For the past two days we have been looking at the first servant song in Isaiah 42:1-7. In the first four verses of that passage, the Lord spoke about the servant in the third person. Then, in the last three verses, the Lord spoke to the servant in the second person. Now, as we turn our attention to the second servant song in Isaiah 49:1-9, the servant himself speaks in the first person. The first four verses of this passage are as follows:
1 Listen to me, you islands; hear this, you distant nations: Before I was born the LORD called me; from my birth he has made mention of my name. 2 He made my mouth like a sharpened sword, in the shadow of his hand he hid me; he made me into a polished arrow and concealed me in his quiver. 3 He said to me, “You are my servant, Israel, in whom I will display my splendor.” 4 But I said, “I have labored to no purpose; I have spent my strength in vain and for nothing. Yet what is due me is in the LORD’s hand, and my reward is with my God.”
I will come back in the next post in this series to talk a little more about the servant being addressed in verse 3 as Israel. But what I want to focus on in this post is what the servant says in verse 4. He says that he has “labored to no purpose,” and that he has spent his strength “in vain and for nothing.”
The reader will remember that two days ago we discussed the Lord’s statement in the first servant song that his servant “will not falter or be discouraged” as he endeavors to carry out the task assigned to him. I noted at that time that we should probably understand that there was a bit of overstatement in that passage. The Lord did not mean that the servant would not falter or be discouraged at all; but, rather, the servant would not ultimately falter or be discouraged, but would, despite the discouragement, press on to accomplish the mission.
Now, in this second servant song, the servant complains that he seems to have labored in vain, to no purpose; he laments that he has spent his strength, and yet with nothing to show for his efforts. It certainly sounds like he is faltering and experiencing discouragement, doesn’t it? This reinforces my suggestion that the statement in Isaiah 42:4 is in fact an overstatement. Of course, the question arises as to why the servant of the Lord should feel this way. What could have happened to cause the servant to feel such discouragement? Why did he feel as if he had labored in vain?

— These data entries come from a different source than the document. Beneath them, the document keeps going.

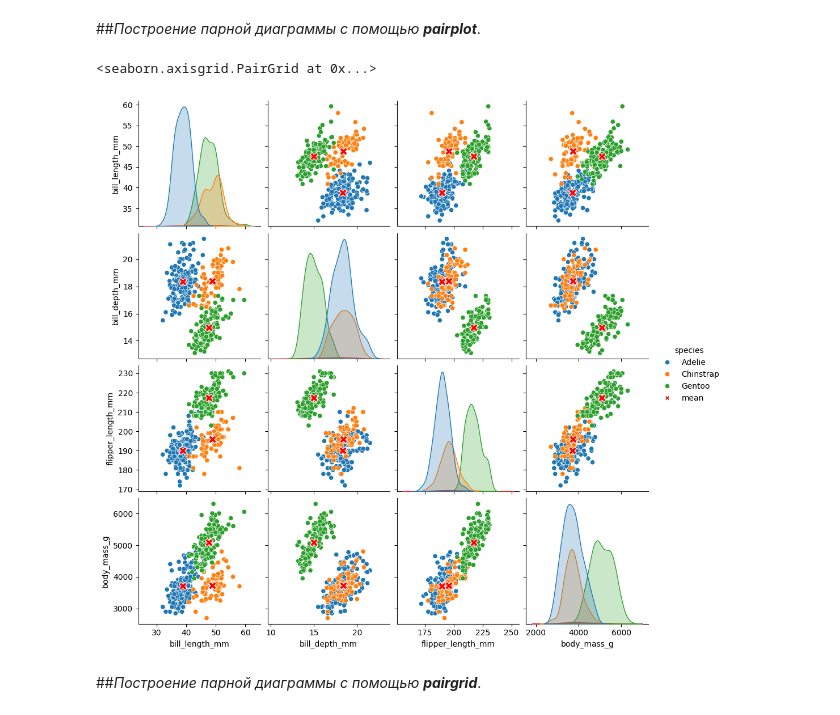
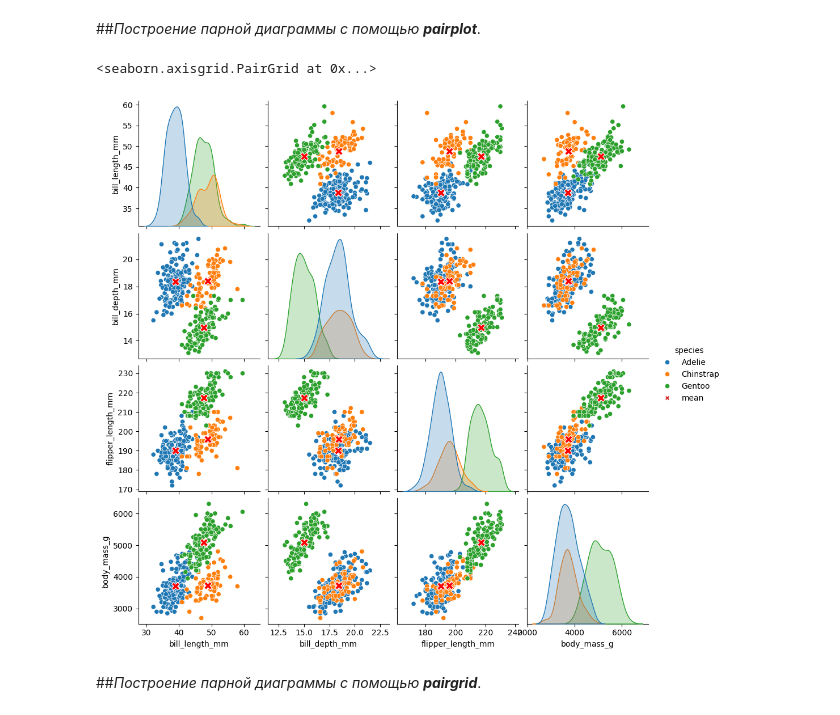
Before and after one commit to vitalns/pairplot, a Jupyter notebook: pairplot.ipynb, the cells around one changed output. Cells and saved outputs as stored; diff of their text form; code cells hidden in the pictures.

```diff
--- a/pairplot.ipynb
+++ b/pairplot.ipynb
@@ -55,29 +57,39 @@ data_all.tail()
 | 335 | mean | NaN | 47.568067 | 14.996639 | 217.235294 | 5092.436975 | NaN |
 # %% [markdown]
 ##*Построение парной диаграммы с помощью* ***pairplot***.
-# %%
-# Построим парную диаграмму с помощью pairplot и добавим средние значения на график.
-
-pairgrid = sns.pairplot(data=data_all,
-                        hue='species',
-                        #diag_kind='kde',  # по умолчанию
-                        markers=['o', 'o', 'o', 'X'],
-                        #palette='tab10',  # по умолчанию
-                        )
-
-# С помощью pairgrid можно отдельно настроить размер, цвет и тип маркера среднего "X"
-# (для управления цветом нужно задать hue=None).
-
-pairgrid.data = avg
-pairgrid.map_offdiag(func=sns.scatterplot, s=100, marker='X', hue=None, color='r')
-
-# В легенде по умолчанию используется список созданных экземпляров из hue.
-# pairgrid.add_legend(legend_data=pairgrid._legend_data).
-# Так как pairgrid.data не добавляет новые данные в hue, цвет и размер маркера среднего "Х" на легенде не меняется.
-# pairgrid._legend.remove()  # Убрать легенду можно используя метод remove.
-# %% [output]
-<seaborn.axisgrid.PairGrid at 0x...>
-[figure, removed]
+# %%
+# Построим парную диаграмму с помощью pairplot и добавим средние значения на график.
+
+g = sns.pairplot(data=penguins_avg,  # Используем датасет со средними значениями, чтобы маркер добавился на легенду
+                 hue='species',
+                 diag_kind='None', # На диагональ добавим графики отдельно без средних значений
+                #  diag_kind='kde',  # по умолчанию
+                 markers=['o', 'o', 'o', 'X'],
+                #  palette='tab10',  # по умолчанию
+                 )
+# В легенде по умолчанию используется список созданных экземпляров из hue.
+# g.add_legend(legend_data=g._legend_data)
+# g._legend.remove()  # Убрать легенду можно используя метод remove
+
+# Добавим на диагональные графики kdeplot, исключив средние значения.
+g.map_diag(sns.kdeplot, fill=True,
+           data=penguins, hue='species')
+
+# Второй вариант отсеить среднее через функцию.
+# def func(*args, **kwargs):
+#   data = args[0]
+#   if kwargs['label'] in g._hue_order[:3]:
+#     sns.kdeplot(data, fill=True, alpha=0.3)
+# g.map_diag(func)
+
+# С помощью pairgrid настроим размер, цвет и тип маркера среднего значения.
+g.data = avg
+g.map_offdiag(func=sns.scatterplot,
+              hue=None,  # Необходимо сбросить hue, чтобы маркеру среднего задать новые установки
+              s=100, marker='X', color='r')
+# %% [output]
+<seaborn.axisgrid.PairGrid at 0x...>
+[figure, added]
 # %% [markdown]
 ##*Построение парной диаграммы с помощью* ***pairgrid***.
 # %%
```
Also changed, not shown: parts of 5 cells of this notebook.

I will try to answer that question in a later post. But for now, I would like you to notice something very interesting in this lament from the servant of the Lord. The Hebrew word for “nothing” in Isaiah 49:4 is used quite a lot in one other book in the Old Testament. It is the word hevel, the word which the NIV consistently translates as “meaningless” in the book of Ecclesiastes. The “Teacher” starts off by saying, “Meaningless! Meaningless! Utterly meaningless! Everything is meaningless.” (Eccl 1:2). Over and over again, he declares everything to be meaningless. This is a very pessimistic statement. In fact, the Teacher never lifts himself up out of his pessimism. When we come to the Teacher’s last words in the book, again he declares, “Meaningless! Meaningless! Everything is meaningless!” (Eccl 12:8). The Teacher never overcomes his pessimistic outlook on life under the sun. He, too, like the servant of the Lord, complains about the toil and labor in which he has been engaged: “What does man gain from all his labor at which he toils under the sun?” (Eccl 1:3). His answer is “nothing.” And by “toil,” the Teacher does not just mean physical labor, but emotional labor. He found the whole thing to be both physically and emotionally oppressive (Eccl 2:20).

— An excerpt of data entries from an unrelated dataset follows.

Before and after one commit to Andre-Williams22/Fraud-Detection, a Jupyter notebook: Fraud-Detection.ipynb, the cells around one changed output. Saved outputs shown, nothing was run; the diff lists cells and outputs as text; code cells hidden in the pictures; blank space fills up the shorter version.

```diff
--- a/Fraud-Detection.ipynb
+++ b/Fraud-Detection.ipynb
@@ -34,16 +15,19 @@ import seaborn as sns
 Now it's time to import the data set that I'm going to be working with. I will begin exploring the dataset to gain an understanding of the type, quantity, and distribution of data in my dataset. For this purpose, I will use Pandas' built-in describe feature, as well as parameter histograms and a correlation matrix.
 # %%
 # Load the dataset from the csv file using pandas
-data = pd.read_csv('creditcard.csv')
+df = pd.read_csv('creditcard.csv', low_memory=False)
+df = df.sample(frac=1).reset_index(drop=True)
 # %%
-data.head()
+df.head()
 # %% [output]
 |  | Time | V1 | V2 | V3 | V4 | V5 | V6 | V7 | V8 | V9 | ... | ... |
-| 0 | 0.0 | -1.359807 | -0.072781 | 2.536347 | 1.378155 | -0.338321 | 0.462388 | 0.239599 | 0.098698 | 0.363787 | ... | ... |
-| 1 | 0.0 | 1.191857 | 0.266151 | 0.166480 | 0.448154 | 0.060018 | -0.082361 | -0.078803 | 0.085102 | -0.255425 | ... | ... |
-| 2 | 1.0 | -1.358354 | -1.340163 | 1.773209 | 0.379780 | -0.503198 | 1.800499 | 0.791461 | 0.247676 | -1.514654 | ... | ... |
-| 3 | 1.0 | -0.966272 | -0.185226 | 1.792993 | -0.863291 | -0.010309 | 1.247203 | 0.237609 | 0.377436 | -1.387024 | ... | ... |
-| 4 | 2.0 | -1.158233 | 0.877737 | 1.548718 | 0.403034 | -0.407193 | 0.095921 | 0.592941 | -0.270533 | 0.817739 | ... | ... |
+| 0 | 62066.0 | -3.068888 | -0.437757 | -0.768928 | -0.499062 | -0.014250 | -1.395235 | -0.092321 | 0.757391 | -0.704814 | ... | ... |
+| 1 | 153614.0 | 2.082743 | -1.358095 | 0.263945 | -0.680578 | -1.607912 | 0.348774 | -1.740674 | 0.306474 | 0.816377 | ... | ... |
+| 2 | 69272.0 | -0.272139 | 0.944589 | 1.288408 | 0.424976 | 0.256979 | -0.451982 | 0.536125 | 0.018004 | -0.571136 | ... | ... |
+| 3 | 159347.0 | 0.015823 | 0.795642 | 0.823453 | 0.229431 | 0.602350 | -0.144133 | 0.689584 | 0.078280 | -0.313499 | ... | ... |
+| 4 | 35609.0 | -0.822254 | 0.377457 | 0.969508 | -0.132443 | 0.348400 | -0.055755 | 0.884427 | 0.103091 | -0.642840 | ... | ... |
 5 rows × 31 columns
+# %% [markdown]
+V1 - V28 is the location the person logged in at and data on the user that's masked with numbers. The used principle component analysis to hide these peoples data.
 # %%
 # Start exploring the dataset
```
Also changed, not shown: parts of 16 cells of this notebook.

But notice the great contrast. Whereas the Teacher complains about life’s meaningless, about all the labor he has had to exert with no return, and never rises above the despair, it is different with the servant of the Lord. Though he, too, complains about the hevel, the apparent “meaninglessness” of his labor, yet, after making this complaint in Isaiah 49:4, he immediately goes on to say, “Yet what is due me is in the LORD’s hand, and my reward is with my God.”
The Teacher in Ecclesiastes and the servant of the Lord in the servant songs in Isaiah both experience the meaninglessness of life, the feeling of failure and of labor expended with no result. They both faltered and were discouraged. But whereas the Teacher never lifts himself up out of his pessimism, the servant of the Lord comes to express his ultimate faith in the Lord who assigned him his mission. The servant of the Lord does indeed falter and experience discouragement, but he does not do so ultimately.
Jesus, too, faltered and was discouraged. He was fearful as he faced the prospect of going to the cross. He came to his own and his did not receive him. He was the stone that was rejected. He was betrayed by one of his followers, denied vehemently by another one of those followers, and abandoned by the rest. As he hung upon the cross, he felt as if he had been abandoned by his God. Nevertheless, with his dying breath he cried out, “Father, into your hands I commit my spirit.” Or, to put that another way, “Yet what is due me is in the LORD’s hand, and my reward is with my God.”
This is the faith of our Lord Jesus Christ. This is the faith of the servant of the Lord. This is the faith that accomplished our redemption.
Christ died our sins according to the Scriptures.
March 8, 2014